Using the records that follow, copy every line containing the word "names".

╭─ Provided records

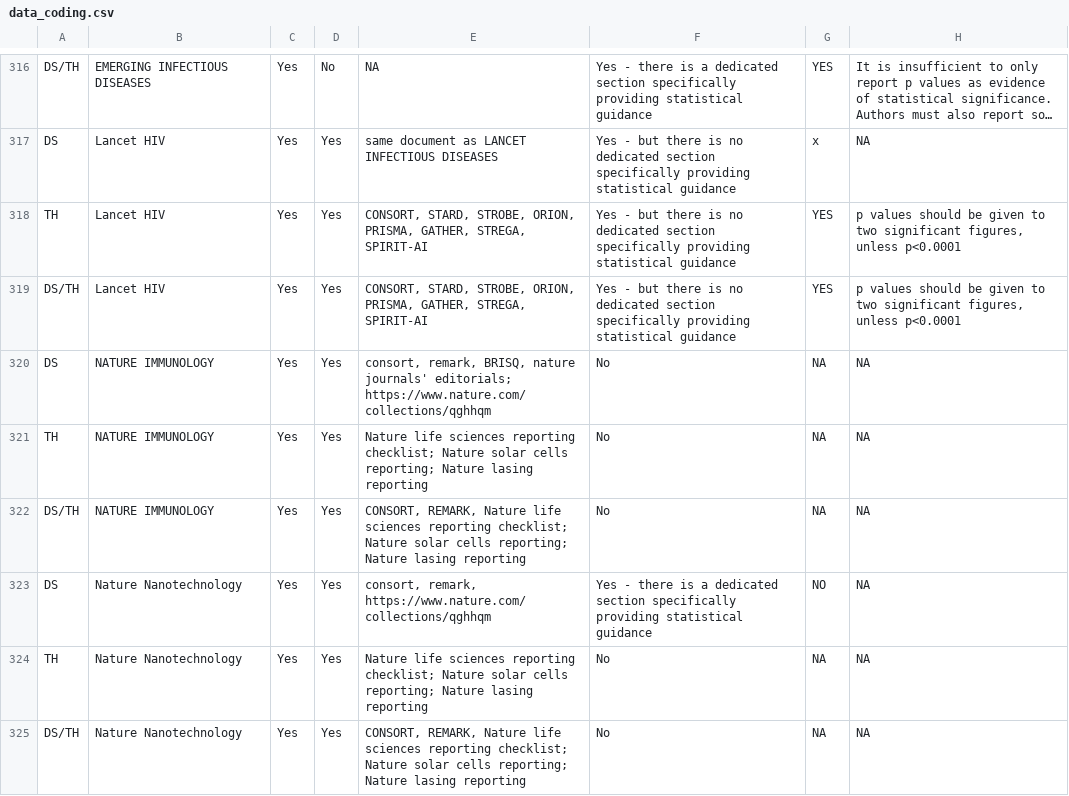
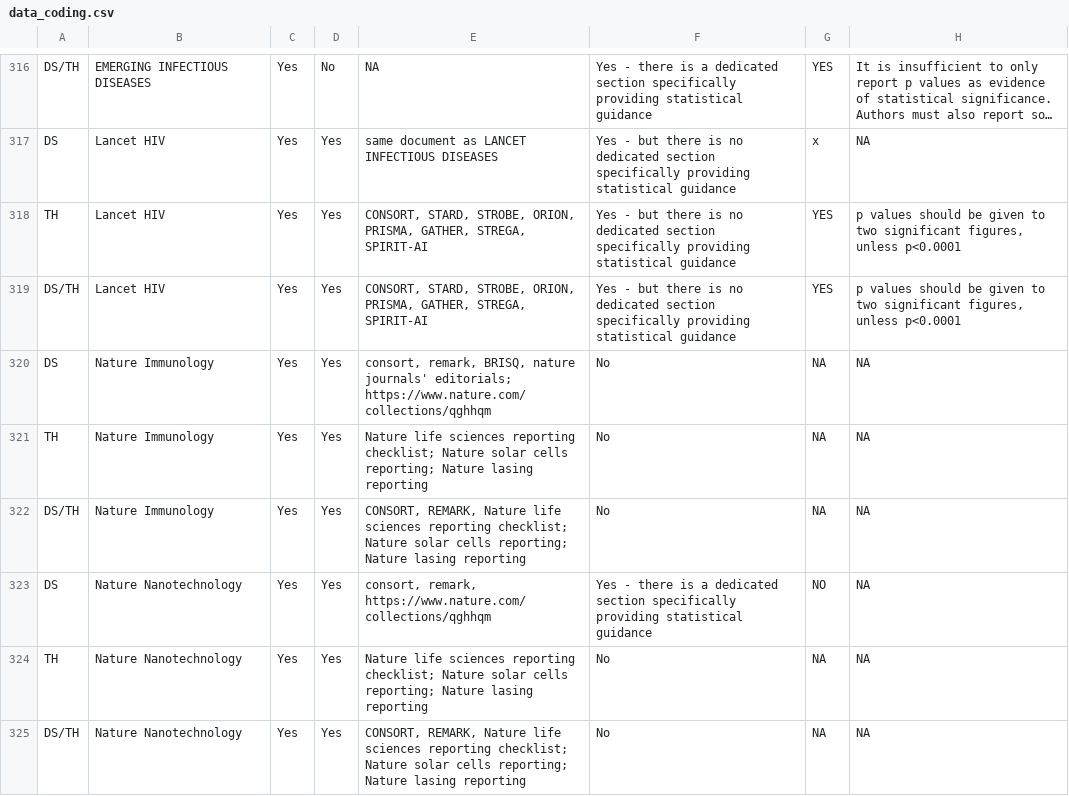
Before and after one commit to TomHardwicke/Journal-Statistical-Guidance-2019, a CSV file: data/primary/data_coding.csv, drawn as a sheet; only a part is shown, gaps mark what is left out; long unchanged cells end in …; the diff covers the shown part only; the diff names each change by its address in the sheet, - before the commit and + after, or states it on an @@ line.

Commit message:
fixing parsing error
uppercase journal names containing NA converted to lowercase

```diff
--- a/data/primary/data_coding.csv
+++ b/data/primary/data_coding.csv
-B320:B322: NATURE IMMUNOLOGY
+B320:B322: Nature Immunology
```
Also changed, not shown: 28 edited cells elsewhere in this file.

╰─
╭─ Provided records

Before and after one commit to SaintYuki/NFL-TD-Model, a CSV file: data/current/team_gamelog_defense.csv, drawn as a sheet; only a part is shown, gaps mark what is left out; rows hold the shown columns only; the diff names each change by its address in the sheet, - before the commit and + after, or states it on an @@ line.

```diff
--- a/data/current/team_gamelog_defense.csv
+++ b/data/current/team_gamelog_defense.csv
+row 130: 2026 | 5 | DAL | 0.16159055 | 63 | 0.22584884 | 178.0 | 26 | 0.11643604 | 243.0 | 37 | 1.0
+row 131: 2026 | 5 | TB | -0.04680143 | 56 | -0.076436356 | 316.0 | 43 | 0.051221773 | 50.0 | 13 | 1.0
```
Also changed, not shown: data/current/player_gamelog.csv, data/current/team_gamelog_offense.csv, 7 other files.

╰─
╭─ Provided records

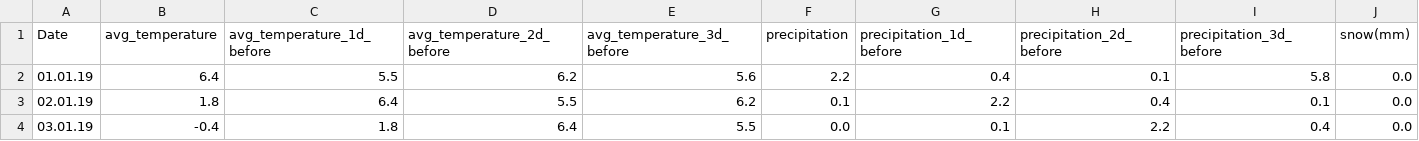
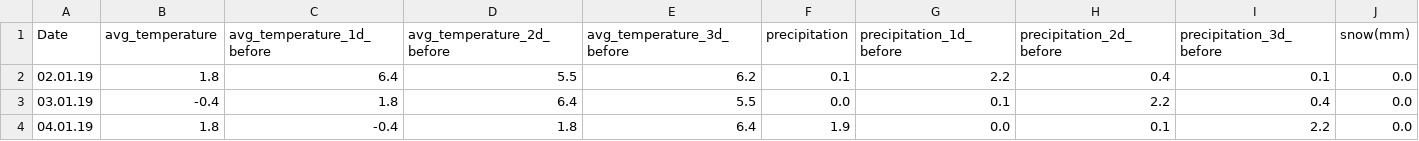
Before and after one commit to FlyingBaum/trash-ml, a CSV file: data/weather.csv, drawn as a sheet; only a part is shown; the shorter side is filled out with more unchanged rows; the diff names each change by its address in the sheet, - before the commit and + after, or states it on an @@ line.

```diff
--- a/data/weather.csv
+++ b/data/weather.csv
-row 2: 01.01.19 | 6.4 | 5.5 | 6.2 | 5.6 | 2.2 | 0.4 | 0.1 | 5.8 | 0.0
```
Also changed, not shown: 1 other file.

╰─

▸ **Exercise response**
Before and after one commit to TomHardwicke/Journal-Statistical-Guidance-2019, a CSV file: data/primary/data_coding.csv, drawn as a sheet; only a part is shown, gaps mark what is left out; long unchanged cells end in …; the diff covers the shown part only; the diff names each change by its address in the sheet, - before the commit and + after, or states it on an @@ line.
uppercase journal names containing NA converted to lowercase
Before and after one commit to SaintYuki/NFL-TD-Model, a CSV file: data/current/team_gamelog_defense.csv, drawn as a sheet; only a part is shown, gaps mark what is left out; rows hold the shown columns only; the diff names each change by its address in the sheet, - before the commit and + after, or states it on an @@ line.
Before and after one commit to FlyingBaum/trash-ml, a CSV file: data/weather.csv, drawn as a sheet; only a part is shown; the shorter side is filled out with more unchanged rows; the diff names each change by its address in the sheet, - before the commit and + after, or states it on an @@ line.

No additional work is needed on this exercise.